- Exercise requirements
Look through the entries for the string "elite", and copy each line that holds it.

- Dataset excerpts
* * * *

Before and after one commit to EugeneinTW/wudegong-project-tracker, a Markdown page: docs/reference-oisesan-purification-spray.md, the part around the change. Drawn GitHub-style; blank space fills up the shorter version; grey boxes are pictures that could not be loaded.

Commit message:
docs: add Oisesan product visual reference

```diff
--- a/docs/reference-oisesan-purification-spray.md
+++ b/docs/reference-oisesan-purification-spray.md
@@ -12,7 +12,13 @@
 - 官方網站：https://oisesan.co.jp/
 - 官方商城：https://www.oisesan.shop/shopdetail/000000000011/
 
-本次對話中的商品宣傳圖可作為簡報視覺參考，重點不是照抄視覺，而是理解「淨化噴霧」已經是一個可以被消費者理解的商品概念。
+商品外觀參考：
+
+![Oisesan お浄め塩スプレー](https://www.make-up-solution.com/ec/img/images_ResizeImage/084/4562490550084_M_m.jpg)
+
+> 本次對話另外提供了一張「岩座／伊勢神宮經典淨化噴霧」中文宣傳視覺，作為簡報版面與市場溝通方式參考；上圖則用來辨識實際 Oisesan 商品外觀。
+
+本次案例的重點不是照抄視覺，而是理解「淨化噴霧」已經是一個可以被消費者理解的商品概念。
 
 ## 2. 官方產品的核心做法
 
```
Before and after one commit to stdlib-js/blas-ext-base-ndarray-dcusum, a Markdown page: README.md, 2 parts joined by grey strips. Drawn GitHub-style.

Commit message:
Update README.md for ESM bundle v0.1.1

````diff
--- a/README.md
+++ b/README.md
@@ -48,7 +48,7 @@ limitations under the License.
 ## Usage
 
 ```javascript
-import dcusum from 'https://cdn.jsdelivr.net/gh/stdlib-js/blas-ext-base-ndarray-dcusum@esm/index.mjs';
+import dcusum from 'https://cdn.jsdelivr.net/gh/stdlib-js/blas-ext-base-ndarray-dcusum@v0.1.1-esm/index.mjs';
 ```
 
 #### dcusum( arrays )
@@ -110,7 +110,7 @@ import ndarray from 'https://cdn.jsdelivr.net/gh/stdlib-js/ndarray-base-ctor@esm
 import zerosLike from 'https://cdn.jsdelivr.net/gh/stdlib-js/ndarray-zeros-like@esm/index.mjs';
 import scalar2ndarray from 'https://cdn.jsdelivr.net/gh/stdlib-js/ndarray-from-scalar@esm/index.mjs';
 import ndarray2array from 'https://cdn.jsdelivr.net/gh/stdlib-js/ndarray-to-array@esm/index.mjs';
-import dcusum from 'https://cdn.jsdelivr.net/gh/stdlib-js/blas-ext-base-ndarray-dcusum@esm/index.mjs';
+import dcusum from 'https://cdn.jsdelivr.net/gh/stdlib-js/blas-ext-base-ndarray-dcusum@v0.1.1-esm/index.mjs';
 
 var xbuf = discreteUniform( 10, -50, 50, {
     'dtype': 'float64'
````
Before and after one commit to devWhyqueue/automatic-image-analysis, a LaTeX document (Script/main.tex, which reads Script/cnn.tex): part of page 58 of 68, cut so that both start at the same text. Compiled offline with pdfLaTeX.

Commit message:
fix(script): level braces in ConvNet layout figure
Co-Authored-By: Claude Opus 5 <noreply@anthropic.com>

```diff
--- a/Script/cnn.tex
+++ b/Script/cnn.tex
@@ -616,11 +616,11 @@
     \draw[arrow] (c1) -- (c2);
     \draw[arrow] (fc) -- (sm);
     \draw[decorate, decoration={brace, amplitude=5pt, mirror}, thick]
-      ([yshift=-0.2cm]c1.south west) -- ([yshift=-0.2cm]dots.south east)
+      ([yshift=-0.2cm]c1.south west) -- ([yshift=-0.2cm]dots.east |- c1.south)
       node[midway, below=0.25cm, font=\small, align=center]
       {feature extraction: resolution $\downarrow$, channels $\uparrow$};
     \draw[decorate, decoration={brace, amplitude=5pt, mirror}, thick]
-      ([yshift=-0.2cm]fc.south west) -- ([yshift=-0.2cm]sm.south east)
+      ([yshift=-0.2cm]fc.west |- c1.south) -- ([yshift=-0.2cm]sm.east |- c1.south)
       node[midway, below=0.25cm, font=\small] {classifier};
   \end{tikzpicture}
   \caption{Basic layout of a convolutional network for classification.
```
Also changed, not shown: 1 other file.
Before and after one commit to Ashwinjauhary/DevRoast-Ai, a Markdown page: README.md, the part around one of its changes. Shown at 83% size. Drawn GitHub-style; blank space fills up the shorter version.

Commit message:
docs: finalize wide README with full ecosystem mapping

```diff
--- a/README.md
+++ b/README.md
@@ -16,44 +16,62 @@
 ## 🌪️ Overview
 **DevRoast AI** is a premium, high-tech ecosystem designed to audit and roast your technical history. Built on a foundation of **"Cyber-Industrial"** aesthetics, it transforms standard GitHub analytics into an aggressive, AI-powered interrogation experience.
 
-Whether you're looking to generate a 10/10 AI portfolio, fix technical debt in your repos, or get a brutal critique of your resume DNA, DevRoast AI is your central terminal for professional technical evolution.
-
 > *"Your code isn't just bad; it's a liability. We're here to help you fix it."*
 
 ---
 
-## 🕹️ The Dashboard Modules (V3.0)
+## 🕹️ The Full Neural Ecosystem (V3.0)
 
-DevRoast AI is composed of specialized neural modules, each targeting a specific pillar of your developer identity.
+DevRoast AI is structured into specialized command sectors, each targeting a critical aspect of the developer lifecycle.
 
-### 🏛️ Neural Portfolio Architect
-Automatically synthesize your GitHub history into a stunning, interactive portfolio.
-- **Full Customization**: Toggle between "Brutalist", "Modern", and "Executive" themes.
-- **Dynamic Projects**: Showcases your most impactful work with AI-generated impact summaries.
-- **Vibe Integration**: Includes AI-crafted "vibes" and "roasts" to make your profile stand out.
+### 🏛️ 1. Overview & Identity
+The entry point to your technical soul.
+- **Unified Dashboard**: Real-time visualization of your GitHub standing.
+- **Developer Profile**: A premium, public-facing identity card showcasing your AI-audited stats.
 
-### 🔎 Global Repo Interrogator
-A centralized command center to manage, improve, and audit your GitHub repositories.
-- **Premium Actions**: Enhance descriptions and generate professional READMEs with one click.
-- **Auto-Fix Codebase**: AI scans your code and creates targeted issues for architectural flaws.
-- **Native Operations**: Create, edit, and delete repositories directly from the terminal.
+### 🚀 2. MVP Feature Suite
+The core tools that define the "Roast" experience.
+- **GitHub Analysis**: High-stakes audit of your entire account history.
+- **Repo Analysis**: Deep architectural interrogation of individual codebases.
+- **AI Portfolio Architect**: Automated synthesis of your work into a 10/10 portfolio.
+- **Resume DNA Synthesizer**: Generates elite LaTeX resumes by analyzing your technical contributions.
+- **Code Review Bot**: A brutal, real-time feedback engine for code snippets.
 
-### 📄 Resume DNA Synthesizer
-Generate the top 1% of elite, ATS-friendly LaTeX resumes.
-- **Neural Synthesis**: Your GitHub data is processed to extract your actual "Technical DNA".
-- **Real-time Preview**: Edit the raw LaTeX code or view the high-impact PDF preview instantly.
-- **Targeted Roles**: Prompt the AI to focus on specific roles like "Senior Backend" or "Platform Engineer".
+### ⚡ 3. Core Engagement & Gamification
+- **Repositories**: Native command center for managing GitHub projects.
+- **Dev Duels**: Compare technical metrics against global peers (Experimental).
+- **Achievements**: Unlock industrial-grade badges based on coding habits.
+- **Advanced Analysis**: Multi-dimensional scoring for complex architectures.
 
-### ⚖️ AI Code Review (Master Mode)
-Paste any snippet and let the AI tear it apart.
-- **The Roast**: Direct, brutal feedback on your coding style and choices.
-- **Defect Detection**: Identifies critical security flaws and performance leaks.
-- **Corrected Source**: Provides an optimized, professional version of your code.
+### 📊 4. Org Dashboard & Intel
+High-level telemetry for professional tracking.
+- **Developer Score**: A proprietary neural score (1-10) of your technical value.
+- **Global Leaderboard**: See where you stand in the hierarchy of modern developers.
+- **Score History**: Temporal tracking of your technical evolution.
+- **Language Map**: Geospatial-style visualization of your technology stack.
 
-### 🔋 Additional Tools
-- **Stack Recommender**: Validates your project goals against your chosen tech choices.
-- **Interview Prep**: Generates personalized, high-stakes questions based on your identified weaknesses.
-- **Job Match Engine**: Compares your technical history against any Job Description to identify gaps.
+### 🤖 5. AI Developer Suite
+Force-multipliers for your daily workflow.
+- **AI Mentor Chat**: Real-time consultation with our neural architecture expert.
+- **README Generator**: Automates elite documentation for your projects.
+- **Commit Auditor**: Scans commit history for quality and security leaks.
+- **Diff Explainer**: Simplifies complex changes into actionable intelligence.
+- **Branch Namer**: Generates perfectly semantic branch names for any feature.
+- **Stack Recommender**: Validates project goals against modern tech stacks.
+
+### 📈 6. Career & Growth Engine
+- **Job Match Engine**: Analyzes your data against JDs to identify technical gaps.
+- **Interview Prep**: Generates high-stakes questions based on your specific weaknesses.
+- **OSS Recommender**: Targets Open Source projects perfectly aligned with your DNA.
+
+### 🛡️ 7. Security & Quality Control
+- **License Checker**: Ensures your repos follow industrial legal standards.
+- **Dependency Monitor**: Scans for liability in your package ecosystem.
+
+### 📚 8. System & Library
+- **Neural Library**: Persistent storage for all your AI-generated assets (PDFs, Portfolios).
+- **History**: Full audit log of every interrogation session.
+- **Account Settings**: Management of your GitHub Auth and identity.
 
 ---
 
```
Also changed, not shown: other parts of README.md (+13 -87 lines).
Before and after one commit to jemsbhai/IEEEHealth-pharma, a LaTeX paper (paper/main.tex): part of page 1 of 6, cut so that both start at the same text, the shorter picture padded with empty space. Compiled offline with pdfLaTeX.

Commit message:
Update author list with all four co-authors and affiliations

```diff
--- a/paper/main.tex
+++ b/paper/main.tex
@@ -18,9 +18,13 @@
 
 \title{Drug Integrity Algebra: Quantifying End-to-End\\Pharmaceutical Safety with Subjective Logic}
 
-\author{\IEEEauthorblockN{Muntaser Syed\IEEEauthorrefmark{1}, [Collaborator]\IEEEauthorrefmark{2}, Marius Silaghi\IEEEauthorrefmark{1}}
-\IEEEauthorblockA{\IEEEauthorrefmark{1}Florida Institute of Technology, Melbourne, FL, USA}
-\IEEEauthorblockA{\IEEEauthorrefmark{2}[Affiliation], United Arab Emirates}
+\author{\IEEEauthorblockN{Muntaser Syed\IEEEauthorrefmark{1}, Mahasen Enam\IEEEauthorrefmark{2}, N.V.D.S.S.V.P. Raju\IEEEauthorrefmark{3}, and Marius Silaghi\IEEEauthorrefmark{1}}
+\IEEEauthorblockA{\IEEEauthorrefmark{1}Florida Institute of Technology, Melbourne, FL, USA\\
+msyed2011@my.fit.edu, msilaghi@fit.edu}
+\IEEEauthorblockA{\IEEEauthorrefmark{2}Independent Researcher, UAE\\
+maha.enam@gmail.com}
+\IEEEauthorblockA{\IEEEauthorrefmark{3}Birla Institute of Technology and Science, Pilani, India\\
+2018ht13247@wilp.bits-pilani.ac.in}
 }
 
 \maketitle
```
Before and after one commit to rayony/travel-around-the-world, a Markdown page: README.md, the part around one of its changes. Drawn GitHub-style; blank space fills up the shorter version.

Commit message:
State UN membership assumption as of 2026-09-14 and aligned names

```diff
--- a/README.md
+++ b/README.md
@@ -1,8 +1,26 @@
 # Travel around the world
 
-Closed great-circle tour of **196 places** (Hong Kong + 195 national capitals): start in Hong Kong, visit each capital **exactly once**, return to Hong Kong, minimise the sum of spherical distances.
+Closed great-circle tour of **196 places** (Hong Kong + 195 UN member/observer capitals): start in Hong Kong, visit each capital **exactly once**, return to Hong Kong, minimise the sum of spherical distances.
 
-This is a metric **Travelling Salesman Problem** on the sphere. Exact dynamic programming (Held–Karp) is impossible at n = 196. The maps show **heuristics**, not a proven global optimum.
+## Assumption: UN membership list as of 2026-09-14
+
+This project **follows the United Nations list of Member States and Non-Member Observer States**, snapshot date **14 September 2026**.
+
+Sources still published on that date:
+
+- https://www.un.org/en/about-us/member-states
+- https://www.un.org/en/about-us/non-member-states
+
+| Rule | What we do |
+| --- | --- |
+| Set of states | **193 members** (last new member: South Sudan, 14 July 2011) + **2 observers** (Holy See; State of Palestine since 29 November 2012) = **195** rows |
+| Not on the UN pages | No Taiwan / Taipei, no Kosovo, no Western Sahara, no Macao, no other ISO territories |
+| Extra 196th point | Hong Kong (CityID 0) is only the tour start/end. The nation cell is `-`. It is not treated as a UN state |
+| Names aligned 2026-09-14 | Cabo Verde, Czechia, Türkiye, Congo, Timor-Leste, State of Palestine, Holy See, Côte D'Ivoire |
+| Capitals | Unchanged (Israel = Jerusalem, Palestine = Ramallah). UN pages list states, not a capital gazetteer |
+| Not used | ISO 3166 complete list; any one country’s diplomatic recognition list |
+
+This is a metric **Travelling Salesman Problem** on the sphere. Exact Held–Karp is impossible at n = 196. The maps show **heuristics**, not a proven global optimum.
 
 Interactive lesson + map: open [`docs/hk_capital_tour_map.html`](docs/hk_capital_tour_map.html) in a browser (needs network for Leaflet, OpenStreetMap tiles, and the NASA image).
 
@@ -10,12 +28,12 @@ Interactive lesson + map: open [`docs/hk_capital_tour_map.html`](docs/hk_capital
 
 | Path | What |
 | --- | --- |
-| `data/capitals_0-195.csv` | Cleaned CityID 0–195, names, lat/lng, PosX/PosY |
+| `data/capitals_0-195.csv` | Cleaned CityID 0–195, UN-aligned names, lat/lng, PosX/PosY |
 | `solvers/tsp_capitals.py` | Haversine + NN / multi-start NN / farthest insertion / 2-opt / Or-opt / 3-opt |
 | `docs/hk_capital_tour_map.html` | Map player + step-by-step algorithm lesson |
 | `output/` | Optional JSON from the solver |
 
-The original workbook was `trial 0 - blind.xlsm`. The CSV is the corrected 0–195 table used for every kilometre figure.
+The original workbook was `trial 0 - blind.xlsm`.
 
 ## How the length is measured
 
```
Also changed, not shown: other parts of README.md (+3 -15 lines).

* * * *

- Your response
+- **Resume DNA Synthesizer**: Generates elite LaTeX resumes by analyzing your technical contributions.
-Generate the top 1% of elite, ATS-friendly LaTeX resumes.
+- **README Generator**: Automates elite documentation for your projects.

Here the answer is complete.